Exercise requirements: Find the lines below holding the word "Schema" and copy each of them.

Material supplied:
——————————
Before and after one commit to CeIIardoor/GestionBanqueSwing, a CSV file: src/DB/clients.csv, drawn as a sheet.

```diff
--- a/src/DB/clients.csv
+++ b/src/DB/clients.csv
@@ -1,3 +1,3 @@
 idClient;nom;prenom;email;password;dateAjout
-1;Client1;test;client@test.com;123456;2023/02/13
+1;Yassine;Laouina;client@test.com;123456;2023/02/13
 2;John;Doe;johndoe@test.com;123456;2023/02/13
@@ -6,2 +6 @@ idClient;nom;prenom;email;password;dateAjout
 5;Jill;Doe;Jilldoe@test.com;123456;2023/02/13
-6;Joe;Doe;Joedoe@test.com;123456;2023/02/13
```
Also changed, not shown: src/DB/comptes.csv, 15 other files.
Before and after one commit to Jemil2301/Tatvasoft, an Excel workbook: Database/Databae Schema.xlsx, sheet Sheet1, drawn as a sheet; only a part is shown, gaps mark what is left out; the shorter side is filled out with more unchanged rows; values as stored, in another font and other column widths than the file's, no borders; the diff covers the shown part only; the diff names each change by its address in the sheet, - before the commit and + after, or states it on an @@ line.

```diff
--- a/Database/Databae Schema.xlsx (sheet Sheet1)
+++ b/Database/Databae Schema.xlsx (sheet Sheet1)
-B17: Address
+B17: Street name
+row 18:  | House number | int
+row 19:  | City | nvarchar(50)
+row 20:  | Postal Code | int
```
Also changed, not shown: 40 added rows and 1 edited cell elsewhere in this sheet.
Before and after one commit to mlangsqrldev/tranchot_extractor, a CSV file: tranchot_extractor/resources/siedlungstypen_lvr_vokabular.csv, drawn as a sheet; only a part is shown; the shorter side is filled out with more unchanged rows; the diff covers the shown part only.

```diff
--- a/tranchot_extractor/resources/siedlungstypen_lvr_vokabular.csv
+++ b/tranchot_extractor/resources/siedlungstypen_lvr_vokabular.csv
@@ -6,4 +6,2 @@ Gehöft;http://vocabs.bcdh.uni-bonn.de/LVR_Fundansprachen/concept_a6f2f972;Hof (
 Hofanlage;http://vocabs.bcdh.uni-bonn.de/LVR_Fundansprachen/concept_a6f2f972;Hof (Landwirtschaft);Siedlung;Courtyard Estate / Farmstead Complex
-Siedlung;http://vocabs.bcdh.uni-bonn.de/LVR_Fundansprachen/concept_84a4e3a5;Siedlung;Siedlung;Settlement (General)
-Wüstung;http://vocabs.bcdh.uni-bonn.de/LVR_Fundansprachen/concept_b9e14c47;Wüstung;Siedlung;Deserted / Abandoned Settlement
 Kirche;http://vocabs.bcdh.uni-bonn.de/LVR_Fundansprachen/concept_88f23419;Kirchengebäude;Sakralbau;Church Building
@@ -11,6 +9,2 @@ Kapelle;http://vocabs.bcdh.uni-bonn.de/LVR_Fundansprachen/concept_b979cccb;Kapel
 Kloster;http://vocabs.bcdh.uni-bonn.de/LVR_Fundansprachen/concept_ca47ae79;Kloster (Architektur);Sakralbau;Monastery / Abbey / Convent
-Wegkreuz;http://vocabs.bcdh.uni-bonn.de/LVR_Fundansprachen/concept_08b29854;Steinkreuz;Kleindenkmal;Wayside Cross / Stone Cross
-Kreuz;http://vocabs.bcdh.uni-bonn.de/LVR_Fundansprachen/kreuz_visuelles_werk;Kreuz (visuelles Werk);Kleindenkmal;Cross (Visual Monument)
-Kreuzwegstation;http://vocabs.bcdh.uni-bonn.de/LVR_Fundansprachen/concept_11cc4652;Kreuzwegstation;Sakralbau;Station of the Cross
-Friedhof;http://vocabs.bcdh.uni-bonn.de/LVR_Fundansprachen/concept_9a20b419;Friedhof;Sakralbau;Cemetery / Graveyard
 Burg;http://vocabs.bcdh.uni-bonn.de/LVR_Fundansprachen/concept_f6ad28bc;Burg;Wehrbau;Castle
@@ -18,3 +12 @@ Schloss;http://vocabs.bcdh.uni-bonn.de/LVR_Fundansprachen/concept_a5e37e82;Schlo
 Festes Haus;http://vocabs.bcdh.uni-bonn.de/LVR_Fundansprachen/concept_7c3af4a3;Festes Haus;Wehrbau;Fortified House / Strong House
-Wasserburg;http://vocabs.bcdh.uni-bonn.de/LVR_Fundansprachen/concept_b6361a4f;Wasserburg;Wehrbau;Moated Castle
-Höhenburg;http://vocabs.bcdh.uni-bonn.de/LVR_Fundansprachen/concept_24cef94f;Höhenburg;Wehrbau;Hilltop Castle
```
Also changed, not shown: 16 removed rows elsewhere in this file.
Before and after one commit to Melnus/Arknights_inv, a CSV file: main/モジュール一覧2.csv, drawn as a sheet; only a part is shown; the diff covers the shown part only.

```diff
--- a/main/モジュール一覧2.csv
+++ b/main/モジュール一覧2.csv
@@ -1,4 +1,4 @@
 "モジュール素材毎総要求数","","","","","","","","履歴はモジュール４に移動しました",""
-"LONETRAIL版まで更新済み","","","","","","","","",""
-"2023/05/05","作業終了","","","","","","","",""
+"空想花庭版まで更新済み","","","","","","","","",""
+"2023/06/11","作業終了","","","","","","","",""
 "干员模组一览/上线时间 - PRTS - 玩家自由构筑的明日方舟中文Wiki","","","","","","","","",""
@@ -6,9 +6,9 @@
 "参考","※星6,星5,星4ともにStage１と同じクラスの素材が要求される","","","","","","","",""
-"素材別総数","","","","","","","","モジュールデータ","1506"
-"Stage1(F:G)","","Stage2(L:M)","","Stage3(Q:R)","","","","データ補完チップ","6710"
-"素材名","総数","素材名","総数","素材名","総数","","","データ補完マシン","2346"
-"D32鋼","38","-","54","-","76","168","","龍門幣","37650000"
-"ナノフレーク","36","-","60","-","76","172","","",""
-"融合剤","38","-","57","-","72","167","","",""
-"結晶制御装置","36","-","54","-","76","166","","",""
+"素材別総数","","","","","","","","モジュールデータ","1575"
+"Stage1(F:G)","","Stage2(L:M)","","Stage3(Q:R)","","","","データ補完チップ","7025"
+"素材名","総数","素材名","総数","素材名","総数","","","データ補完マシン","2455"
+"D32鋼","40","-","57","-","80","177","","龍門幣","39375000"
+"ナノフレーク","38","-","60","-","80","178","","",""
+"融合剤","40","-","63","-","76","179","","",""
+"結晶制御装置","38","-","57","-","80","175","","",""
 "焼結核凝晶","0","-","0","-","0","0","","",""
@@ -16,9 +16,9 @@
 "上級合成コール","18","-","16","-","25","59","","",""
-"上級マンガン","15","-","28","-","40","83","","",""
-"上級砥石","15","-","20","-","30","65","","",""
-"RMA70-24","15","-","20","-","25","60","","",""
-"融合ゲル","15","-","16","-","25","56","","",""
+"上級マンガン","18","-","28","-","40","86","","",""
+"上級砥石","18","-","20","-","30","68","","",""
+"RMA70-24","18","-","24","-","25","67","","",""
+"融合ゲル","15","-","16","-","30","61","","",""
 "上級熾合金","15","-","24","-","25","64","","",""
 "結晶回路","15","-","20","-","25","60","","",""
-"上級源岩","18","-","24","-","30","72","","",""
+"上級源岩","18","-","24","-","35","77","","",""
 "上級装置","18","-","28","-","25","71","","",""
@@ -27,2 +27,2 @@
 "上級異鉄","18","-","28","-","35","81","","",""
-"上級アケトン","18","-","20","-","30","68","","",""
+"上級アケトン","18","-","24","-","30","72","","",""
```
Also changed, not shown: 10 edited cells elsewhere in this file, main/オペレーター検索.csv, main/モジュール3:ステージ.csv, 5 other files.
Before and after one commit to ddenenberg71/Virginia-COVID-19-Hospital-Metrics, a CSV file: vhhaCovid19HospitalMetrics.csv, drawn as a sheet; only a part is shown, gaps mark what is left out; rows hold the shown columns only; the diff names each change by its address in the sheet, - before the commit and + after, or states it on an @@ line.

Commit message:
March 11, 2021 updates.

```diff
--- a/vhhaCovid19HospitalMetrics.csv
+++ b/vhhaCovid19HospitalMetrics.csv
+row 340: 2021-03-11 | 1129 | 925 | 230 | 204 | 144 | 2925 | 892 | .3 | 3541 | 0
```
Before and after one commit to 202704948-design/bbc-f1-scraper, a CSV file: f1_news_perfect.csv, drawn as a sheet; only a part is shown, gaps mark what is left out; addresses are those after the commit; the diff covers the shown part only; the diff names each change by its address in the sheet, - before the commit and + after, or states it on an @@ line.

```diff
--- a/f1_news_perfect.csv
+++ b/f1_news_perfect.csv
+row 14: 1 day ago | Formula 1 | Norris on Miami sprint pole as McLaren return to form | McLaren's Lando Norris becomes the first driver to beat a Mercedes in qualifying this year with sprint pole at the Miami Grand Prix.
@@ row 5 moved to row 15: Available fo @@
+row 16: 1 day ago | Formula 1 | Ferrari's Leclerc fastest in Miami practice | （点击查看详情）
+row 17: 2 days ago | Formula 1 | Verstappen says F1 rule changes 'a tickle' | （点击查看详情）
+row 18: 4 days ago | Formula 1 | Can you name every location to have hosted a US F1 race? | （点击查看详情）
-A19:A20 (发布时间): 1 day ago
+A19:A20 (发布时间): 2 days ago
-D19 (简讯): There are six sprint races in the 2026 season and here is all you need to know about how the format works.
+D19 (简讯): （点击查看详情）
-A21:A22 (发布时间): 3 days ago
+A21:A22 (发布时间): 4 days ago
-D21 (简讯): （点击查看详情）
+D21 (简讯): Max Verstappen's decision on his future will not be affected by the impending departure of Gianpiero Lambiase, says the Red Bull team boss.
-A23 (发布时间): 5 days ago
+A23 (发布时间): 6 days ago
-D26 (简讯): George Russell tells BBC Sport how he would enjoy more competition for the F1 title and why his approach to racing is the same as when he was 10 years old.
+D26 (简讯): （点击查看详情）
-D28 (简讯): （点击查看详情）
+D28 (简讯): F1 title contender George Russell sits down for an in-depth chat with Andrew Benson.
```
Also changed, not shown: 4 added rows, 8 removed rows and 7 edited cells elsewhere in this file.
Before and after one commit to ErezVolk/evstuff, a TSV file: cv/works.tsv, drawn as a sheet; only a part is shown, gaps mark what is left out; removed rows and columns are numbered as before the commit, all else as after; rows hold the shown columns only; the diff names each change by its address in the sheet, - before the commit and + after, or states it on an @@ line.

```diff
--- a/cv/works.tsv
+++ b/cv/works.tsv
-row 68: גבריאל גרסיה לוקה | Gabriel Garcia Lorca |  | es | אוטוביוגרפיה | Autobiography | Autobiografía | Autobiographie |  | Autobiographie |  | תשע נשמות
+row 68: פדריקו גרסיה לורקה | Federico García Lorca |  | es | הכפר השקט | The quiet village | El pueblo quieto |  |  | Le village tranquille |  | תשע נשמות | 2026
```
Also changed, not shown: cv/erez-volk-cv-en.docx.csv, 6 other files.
——————————
Output:
Before and after one commit to Jemil2301/Tatvasoft, an Excel workbook: Database/Databae Schema.xlsx, sheet Sheet1, drawn as a sheet; only a part is shown, gaps mark what is left out; the shorter side is filled out with more unchanged rows; values as stored, in another font and other column widths than the file's, no borders; the diff covers the shown part only; the diff names each change by its address in the sheet, - before the commit and + after, or states it on an @@ line.
--- a/Database/Databae Schema.xlsx (sheet Sheet1)
+++ b/Database/Databae Schema.xlsx (sheet Sheet1)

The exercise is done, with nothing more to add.